They ruled that her fall and injury did not occur in the course of her employment or as a result of her employment.

"In crossing the street to pick up her lunch, the appellant was exposed to the same risk as every other member of the public walking on the street that day," they wrote.

They identified Williby as a loan clerk at First Century Bank in Bluefield, with two paid 15-minute breaks per day.

On a break one day in 2004, she crossed Federal Street to Market Manor. She picked up lunch and started back across the street.

She tripped and landed on her right shoulder, tearing her rotator cuff.

She filed a claim. The Workers Compensation Commission found she qualified, and the bank protested to the Office of Judges.

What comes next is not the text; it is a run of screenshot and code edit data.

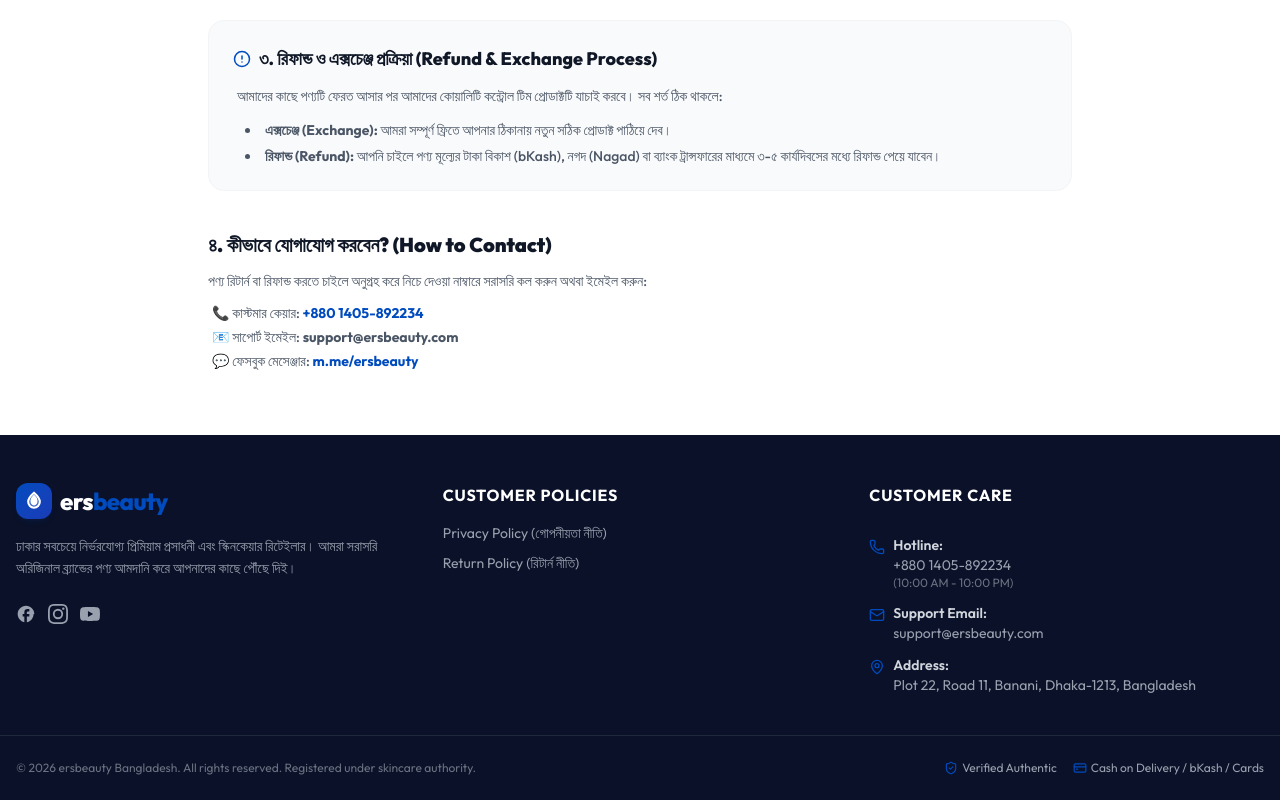
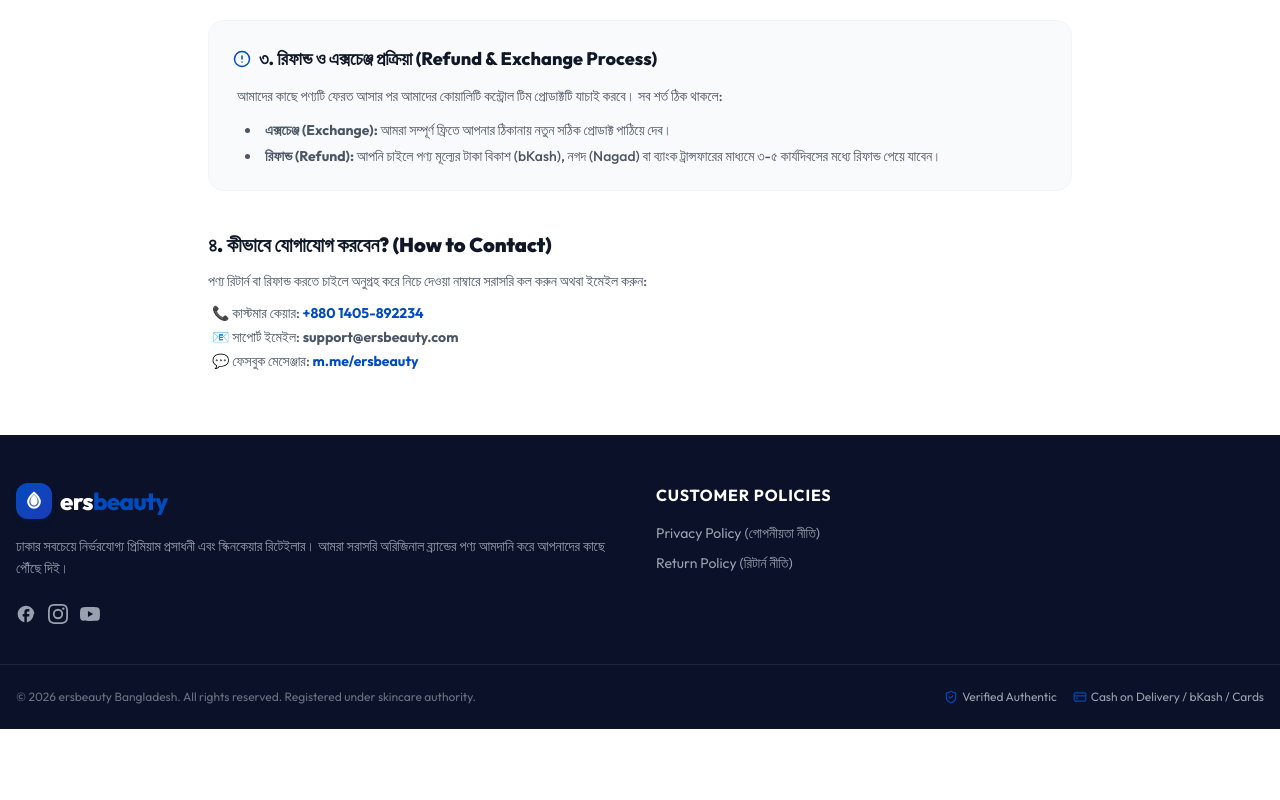
Before and after one commit to sajidhossain8272/ersbeauty, a Next.js app: page /return-policy in a window 1280 px wide. Shown: the part 876-1676 px from the top of the page. After the commit the page ends 1605 px from the top, so only its background shows below. Built offline with nearby package versions, Linux system fonts and the light colour scheme.

Commit message:
Remove Customer Care column from footer and adjust benefit images to display fully with object-contain

```diff
--- a/components/Footer.tsx
+++ b/components/Footer.tsx
@@ -12,7 +12,7 @@
   return (
     <footer className="bg-brand-navy text-gray-300 w-full pt-12 pb-6 mt-auto">
       {/* Tier 1: Columns */}
-      <div className="max-w-7xl mx-auto px-4 grid grid-cols-1 sm:grid-cols-3 gap-8 pb-10 border-b border-gray-800">
+      <div className="max-w-7xl mx-auto px-4 grid grid-cols-1 sm:grid-cols-2 gap-8 pb-10 border-b border-gray-800">
 
         {/* Column 1: About Us */}
         <div className="flex flex-col gap-4">
@@ -59,36 +59,6 @@
           </ul>
         </div>
 
-        {/* Column 3: Customer Care (Dhaka Localized) */}
-        <div className="flex flex-col gap-3">
-          <h3 className="text-white text-base font-bold mb-4 uppercase tracking-wider">Customer Care</h3>
-
-          <div className="flex items-start gap-2 text-sm text-gray-400">
-            <Phone size={16} className="text-brand-blue mt-1 shrink-0" />
-            <div>
-              <p className="font-semibold text-gray-300">Hotline:</p>
-              <a href="tel:+8801405892234" className="hover:text-white transition-colors">+880 1405-892234</a>
-              <p className="text-xs text-gray-500">(10:00 AM - 10:00 PM)</p>
-            </div>
-          </div>
-
-          <div className="flex items-start gap-2 text-sm text-gray-400">
-            <Mail size={16} className="text-brand-blue mt-1 shrink-0" />
-            <div>
-              <p className="font-semibold text-gray-300">Support Email:</p>
-              <p>support@ersbeauty.com</p>
-            </div>
-          </div>
-
-          <div className="flex items-start gap-2 text-sm text-gray-400">
-            <MapPin size={16} className="text-brand-blue mt-1 shrink-0" />
-            <div>
-              <p className="font-semibold text-gray-300">Address:</p>
-              <p>Plot 22, Road 11, Banani, Dhaka-1213, Bangladesh</p>
-            </div>
-          </div>
-        </div>
-
       </div>
 
       {/* Tier 2: Copyright & Payments */}
--- a/components/ProductTabs.tsx
+++ b/components/ProductTabs.tsx
@@ -83,13 +83,13 @@
                 className="bg-gray-50 rounded-xl border border-gray-100 hover:shadow-md hover:border-brand-blue/20 transition-all duration-300 flex flex-col overflow-hidden group"
               >
                 {highlight.imageUrl ? (
-                  <div className="relative w-full h-44 overflow-hidden bg-gray-200">
+                  <div className="relative w-full h-64 overflow-hidden bg-white border-b border-gray-100 flex items-center justify-center">
                     <Image
                       src={highlight.imageUrl}
                       alt={highlight.title}
                       fill
                       sizes="(max-width: 768px) 100vw, 33vw"
-                      className="object-cover group-hover:scale-105 transition-transform duration-300"
+                      className="object-contain p-3 group-hover:scale-105 transition-transform duration-300"
                     />
                   </div>
                 ) : (
```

A bank lawyer deposed Williby, who said that she wasn't doing bank business and the bank had no control over what she did on break.

The lawyer asked what caused the fall, and she said it was uneven pavement.

The lawyer said, "The bank doesn't control that Federal Street, does it?"

Williby said, "Not to my knowledge."

The Office of Judges upheld her claim in 2005. In 2007 the Board of Review, under insurance commissioner Jane Cline, rejected it.

Williby petitioned the Justices to restore her benefits, and the Justices wrestled with the case for almost two years before granting an appeal.

They took another year in deciding, but they made it sound like an easy call.

"She was not on her employer's premises, she was not engaged in any work related activity, she was not required or even directed by her employer to cross the street and pick up her lunch during her break," they wrote.

"She testified that employees could go across the street, pick up a pop, a muffin, their dinner, or go to pick up their kids at school during lunch break, as long as they were back in 15 minutes," they wrote.

They wrote that Williby recovered, with some limitations, and returned to work.

Senior deputy attorney general David Stuart represented insurance commissioner Cline. Gregory Prudich of Princeton represented Williby.

More News

The Record Network